» Extracted material
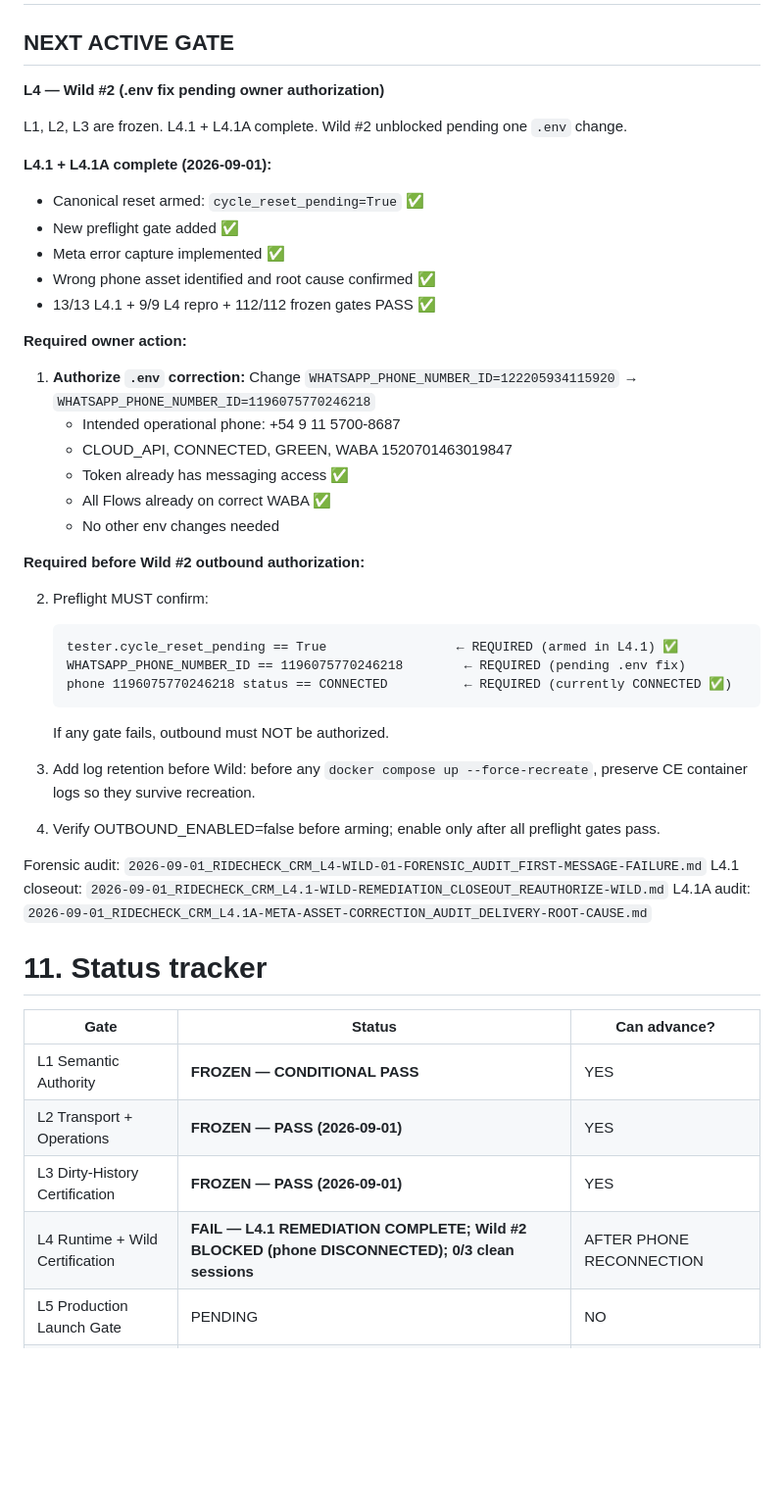
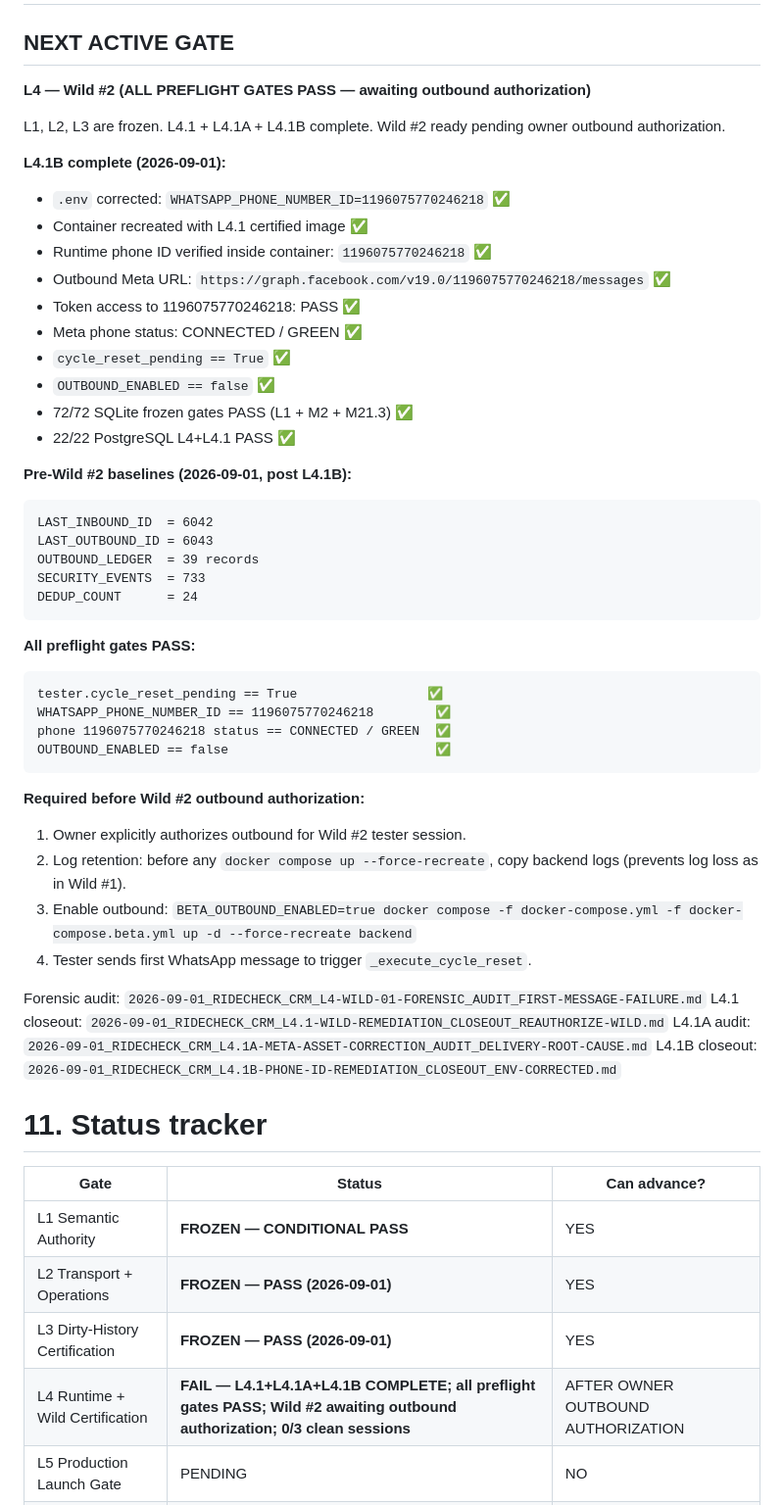
Before and after one commit to laradittmar/ridecheck-crm, a Markdown page: docs/launch/LAUNCH_TRUTH_ROADMAP.md, the part around the change. Shown at 98% size. GitHub-like rendering; blank space fills up the shorter version.

````diff
--- a/docs/launch/LAUNCH_TRUTH_ROADMAP.md
+++ b/docs/launch/LAUNCH_TRUTH_ROADMAP.md
@@ -530,44 +530,50 @@ This remains an **external launch blocker**, not a reason to halt internal certi
 # 10. Current immediate next step
 
 ## NEXT ACTIVE GATE
-**L4 — Wild #2 (.env fix pending owner authorization)**
+**L4 — Wild #2 (ALL PREFLIGHT GATES PASS — awaiting outbound authorization)**
 
-L1, L2, L3 are frozen. L4.1 + L4.1A complete. Wild #2 unblocked pending one `.env` change.
+L1, L2, L3 are frozen. L4.1 + L4.1A + L4.1B complete. Wild #2 ready pending owner outbound authorization.
 
-**L4.1 + L4.1A complete (2026-09-01):**
-- Canonical reset armed: `cycle_reset_pending=True` ✅
-- New preflight gate added ✅
-- Meta error capture implemented ✅
-- Wrong phone asset identified and root cause confirmed ✅
-- 13/13 L4.1 + 9/9 L4 repro + 112/112 frozen gates PASS ✅
+**L4.1B complete (2026-09-01):**
+- `.env` corrected: `WHATSAPP_PHONE_NUMBER_ID=1196075770246218` ✅
+- Container recreated with L4.1 certified image ✅
+- Runtime phone ID verified inside container: `1196075770246218` ✅
+- Outbound Meta URL: `https://graph.facebook.com/v19.0/1196075770246218/messages` ✅
+- Token access to 1196075770246218: PASS ✅
+- Meta phone status: CONNECTED / GREEN ✅
+- `cycle_reset_pending == True` ✅
+- `OUTBOUND_ENABLED == false` ✅
+- 72/72 SQLite frozen gates PASS (L1 + M2 + M21.3) ✅
+- 22/22 PostgreSQL L4+L4.1 PASS ✅
 
-**Required owner action:**
+**Pre-Wild #2 baselines (2026-09-01, post L4.1B):**
+```
+LAST_INBOUND_ID  = 6042
+LAST_OUTBOUND_ID = 6043
+OUTBOUND_LEDGER  = 39 records
+SECURITY_EVENTS  = 733
+DEDUP_COUNT      = 24
+```
 
-1. **Authorize `.env` correction:**
-   Change `WHATSAPP_PHONE_NUMBER_ID=122205934115920` → `WHATSAPP_PHONE_NUMBER_ID=1196075770246218`
-   - Intended operational phone: +54 9 11 5700-8687
-   - CLOUD_API, CONNECTED, GREEN, WABA 1520701463019847
-   - Token already has messaging access ✅
-   - All Flows already on correct WABA ✅
-   - No other env changes needed
+**All preflight gates PASS:**
+```
+tester.cycle_reset_pending == True                 ✅
+WHATSAPP_PHONE_NUMBER_ID == 1196075770246218        ✅
+phone 1196075770246218 status == CONNECTED / GREEN  ✅
+OUTBOUND_ENABLED == false                           ✅
+```
 
 **Required before Wild #2 outbound authorization:**
 
-2. Preflight MUST confirm:
-   ```
-   tester.cycle_reset_pending == True                 ← REQUIRED (armed in L4.1) ✅
-   WHATSAPP_PHONE_NUMBER_ID == 1196075770246218        ← REQUIRED (pending .env fix)
-   phone 1196075770246218 status == CONNECTED          ← REQUIRED (currently CONNECTED ✅)
-   ```
-   If any gate fails, outbound must NOT be authorized.
-
-3. Add log retention before Wild: before any `docker compose up --force-recreate`, preserve CE container logs so they survive recreation.
-
-4. Verify OUTBOUND_ENABLED=false before arming; enable only after all preflight gates pass.
+1. Owner explicitly authorizes outbound for Wild #2 tester session.
+2. Log retention: before any `docker compose up --force-recreate`, copy backend logs (prevents log loss as in Wild #1).
+3. Enable outbound: `BETA_OUTBOUND_ENABLED=true docker compose -f docker-compose.yml -f docker-compose.beta.yml up -d --force-recreate backend`
+4. Tester sends first WhatsApp message to trigger `_execute_cycle_reset`.
 
 Forensic audit: `2026-09-01_RIDECHECK_CRM_L4-WILD-01-FORENSIC_AUDIT_FIRST-MESSAGE-FAILURE.md`
 L4.1 closeout: `2026-09-01_RIDECHECK_CRM_L4.1-WILD-REMEDIATION_CLOSEOUT_REAUTHORIZE-WILD.md`
 L4.1A audit: `2026-09-01_RIDECHECK_CRM_L4.1A-META-ASSET-CORRECTION_AUDIT_DELIVERY-ROOT-CAUSE.md`
+L4.1B closeout: `2026-09-01_RIDECHECK_CRM_L4.1B-PHONE-ID-REMEDIATION_CLOSEOUT_ENV-CORRECTED.md`
 
 # 11. Status tracker
 
@@ -576,7 +582,7 @@ L4.1A audit: `2026-09-01_RIDECHECK_CRM_L4.1A-META-ASSET-CORRECTION_AUDIT_DELIVER
 | L1 Semantic Authority | **FROZEN — CONDITIONAL PASS** | YES |
 | L2 Transport + Operations | **FROZEN — PASS (2026-09-01)** | YES |
 | L3 Dirty-History Certification | **FROZEN — PASS (2026-09-01)** | YES |
-| L4 Runtime + Wild Certification | **FAIL — L4.1 REMEDIATION COMPLETE; Wild #2 BLOCKED (phone DISCONNECTED); 0/3 clean sessions** | AFTER PHONE RECONNECTION |
+| L4 Runtime + Wild Certification | **FAIL — L4.1+L4.1A+L4.1B COMPLETE; all preflight gates PASS; Wild #2 awaiting outbound authorization; 0/3 clean sessions** | AFTER OWNER OUTBOUND AUTHORIZATION |
 | L5 Production Launch Gate | PENDING | NO |
 | Meta App Secret | EXTERNAL BLOCKER | Does not block L4 tester-only Wild |
 
````
Also changed, not shown: 2026-09-01_RIDECHECK_CRM_L4.1B-PHONE-ID-REMEDIATION_CLOSEOUT_ENV-CORRECTED.md (added, +232 -0 lines).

» Task
Write out all the records exactly, omitting the images.

» Task answer
Before and after one commit to laradittmar/ridecheck-crm, a Markdown page: docs/launch/LAUNCH_TRUTH_ROADMAP.md, the part around the change. Shown at 98% size. GitHub-like rendering; blank space fills up the shorter version.

````diff
--- a/docs/launch/LAUNCH_TRUTH_ROADMAP.md
+++ b/docs/launch/LAUNCH_TRUTH_ROADMAP.md
@@ -530,44 +530,50 @@ This remains an **external launch blocker**, not a reason to halt internal certi
 # 10. Current immediate next step
 
 ## NEXT ACTIVE GATE
-**L4 — Wild #2 (.env fix pending owner authorization)**
+**L4 — Wild #2 (ALL PREFLIGHT GATES PASS — awaiting outbound authorization)**
 
-L1, L2, L3 are frozen. L4.1 + L4.1A complete. Wild #2 unblocked pending one `.env` change.
+L1, L2, L3 are frozen. L4.1 + L4.1A + L4.1B complete. Wild #2 ready pending owner outbound authorization.
 
-**L4.1 + L4.1A complete (2026-09-01):**
-- Canonical reset armed: `cycle_reset_pending=True` ✅
-- New preflight gate added ✅
-- Meta error capture implemented ✅
-- Wrong phone asset identified and root cause confirmed ✅
-- 13/13 L4.1 + 9/9 L4 repro + 112/112 frozen gates PASS ✅
+**L4.1B complete (2026-09-01):**
+- `.env` corrected: `WHATSAPP_PHONE_NUMBER_ID=1196075770246218` ✅
+- Container recreated with L4.1 certified image ✅
+- Runtime phone ID verified inside container: `1196075770246218` ✅
+- Outbound Meta URL: `https://graph.facebook.com/v19.0/1196075770246218/messages` ✅
+- Token access to 1196075770246218: PASS ✅
+- Meta phone status: CONNECTED / GREEN ✅
+- `cycle_reset_pending == True` ✅
+- `OUTBOUND_ENABLED == false` ✅
+- 72/72 SQLite frozen gates PASS (L1 + M2 + M21.3) ✅
+- 22/22 PostgreSQL L4+L4.1 PASS ✅
 
-**Required owner action:**
+**Pre-Wild #2 baselines (2026-09-01, post L4.1B):**
+```
+LAST_INBOUND_ID  = 6042
+LAST_OUTBOUND_ID = 6043
+OUTBOUND_LEDGER  = 39 records
+SECURITY_EVENTS  = 733
+DEDUP_COUNT      = 24
+```
 
-1. **Authorize `.env` correction:**
-   Change `WHATSAPP_PHONE_NUMBER_ID=122205934115920` → `WHATSAPP_PHONE_NUMBER_ID=1196075770246218`
-   - Intended operational phone: +54 9 11 5700-8687
-   - CLOUD_API, CONNECTED, GREEN, WABA 1520701463019847
-   - Token already has messaging access ✅
-   - All Flows already on correct WABA ✅
-   - No other env changes needed
+**All preflight gates PASS:**
+```
+tester.cycle_reset_pending == True                 ✅
+WHATSAPP_PHONE_NUMBER_ID == 1196075770246218        ✅
+phone 1196075770246218 status == CONNECTED / GREEN  ✅
+OUTBOUND_ENABLED == false                           ✅
+```
 
 **Required before Wild #2 outbound authorization:**
 
-2. Preflight MUST confirm:
-   ```
-   tester.cycle_reset_pending == True                 ← REQUIRED (armed in L4.1) ✅
-   WHATSAPP_PHONE_NUMBER_ID == 1196075770246218        ← REQUIRED (pending .env fix)
-   phone 1196075770246218 status == CONNECTED          ← REQUIRED (currently CONNECTED ✅)
-   ```
-   If any gate fails, outbound must NOT be authorized.
-
-3. Add log retention before Wild: before any `docker compose up --force-recreate`, preserve CE container logs so they survive recreation.
-
-4. Verify OUTBOUND_ENABLED=false before arming; enable only after all preflight gates pass.
+1. Owner explicitly authorizes outbound for Wild #2 tester session.
+2. Log retention: before any `docker compose up --force-recreate`, copy backend logs (prevents log loss as in Wild #1).
+3. Enable outbound: `BETA_OUTBOUND_ENABLED=true docker compose -f docker-compose.yml -f docker-compose.beta.yml up -d --force-recreate backend`
+4. Tester sends first WhatsApp message to trigger `_execute_cycle_reset`.
 
 Forensic audit: `2026-09-01_RIDECHECK_CRM_L4-WILD-01-FORENSIC_AUDIT_FIRST-MESSAGE-FAILURE.md`
 L4.1 closeout: `2026-09-01_RIDECHECK_CRM_L4.1-WILD-REMEDIATION_CLOSEOUT_REAUTHORIZE-WILD.md`
 L4.1A audit: `2026-09-01_RIDECHECK_CRM_L4.1A-META-ASSET-CORRECTION_AUDIT_DELIVERY-ROOT-CAUSE.md`
+L4.1B closeout: `2026-09-01_RIDECHECK_CRM_L4.1B-PHONE-ID-REMEDIATION_CLOSEOUT_ENV-CORRECTED.md`
 
 # 11. Status tracker
 
@@ -576,7 +582,7 @@ L4.1A audit: `2026-09-01_RIDECHECK_CRM_L4.1A-META-ASSET-CORRECTION_AUDIT_DELIVER
 | L1 Semantic Authority | **FROZEN — CONDITIONAL PASS** | YES |
 | L2 Transport + Operations | **FROZEN — PASS (2026-09-01)** | YES |
 | L3 Dirty-History Certification | **FROZEN — PASS (2026-09-01)** | YES |
-| L4 Runtime + Wild Certification | **FAIL — L4.1 REMEDIATION COMPLETE; Wild #2 BLOCKED (phone DISCONNECTED); 0/3 clean sessions** | AFTER PHONE RECONNECTION |
+| L4 Runtime + Wild Certification | **FAIL — L4.1+L4.1A+L4.1B COMPLETE; all preflight gates PASS; Wild #2 awaiting outbound authorization; 0/3 clean sessions** | AFTER OWNER OUTBOUND AUTHORIZATION |
 | L5 Production Launch Gate | PENDING | NO |
 | Meta App Secret | EXTERNAL BLOCKER | Does not block L4 tester-only Wild |
 
````
Also changed, not shown: 2026-09-01_RIDECHECK_CRM_L4.1B-PHONE-ID-REMEDIATION_CLOSEOUT_ENV-CORRECTED.md (added, +232 -0 lines).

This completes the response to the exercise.